(Stored records)

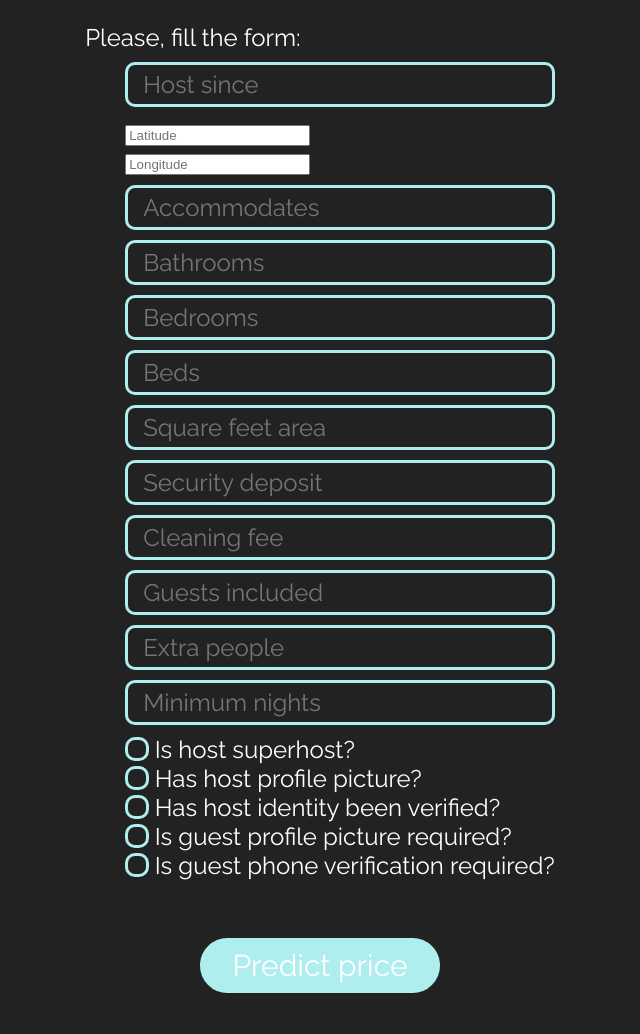
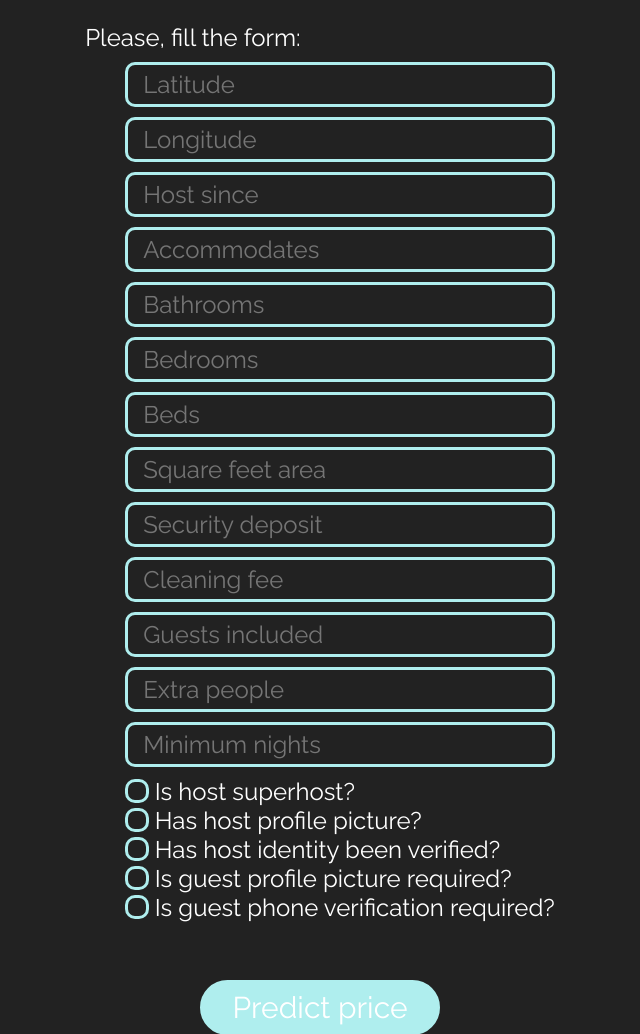
Before and after one commit to RomanZavodskikh/house_price_prediction_service, a Flask app: page /predict-hata-price in a window 1280 px wide. Shown: the part 309-1343 px from the top of the page, without its empty margins (320-960 px from the left). Run offline with Flask 2, Linux system fonts and the light colour scheme; parts of the project's set-up code (start-up, migrations or seed data) failed here and were passed over; some libraries are stand-ins or nearby versions.

Commit message:
Fixed style of coordinates fields

```diff
--- a/static/simple_css.css
+++ b/static/simple_css.css
@@ -3,7 +3,7 @@
   height: 300px;
 }
 
-input[type=number]{
+.form__field {
   padding: 5px 15px;
   margin: 10px 0px;
   font-size:24px;
--- a/templates/simple_page.html
+++ b/templates/simple_page.html
@@ -14,11 +14,6 @@
         <dl>
             <dt>Please, fill the form: <br></dt>
             <dd>
-            <label for="host_since" class="form__label"></label>
-            <input type="number" class="form__field" placeholder="Host since" name="host_since" id='host_since' required />
-            </dd>
-
-            <dd>
             <label for="latitude" class="form__label"></label>
             <input type="text" class="form__field" placeholder="Latitude" name="latitude" id='latitude' required readonly />
             </dd>
@@ -26,6 +21,11 @@
             <dd>
             <label for="longitude" class="form__label"></label>
             <input type="text" class="form__field" placeholder="Longitude" name="longitude" id='longitude' required readonly />
+            </dd>
+
+            <dd>
+            <label for="host_since" class="form__label"></label>
+            <input type="number" class="form__field" placeholder="Host since" name="host_since" id='host_since' required />
             </dd>
 
             <dd>
```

- _Exercise_
Across the data, count every line where the string "readonly" turns up, then write only that count.

- _Response to this task_
2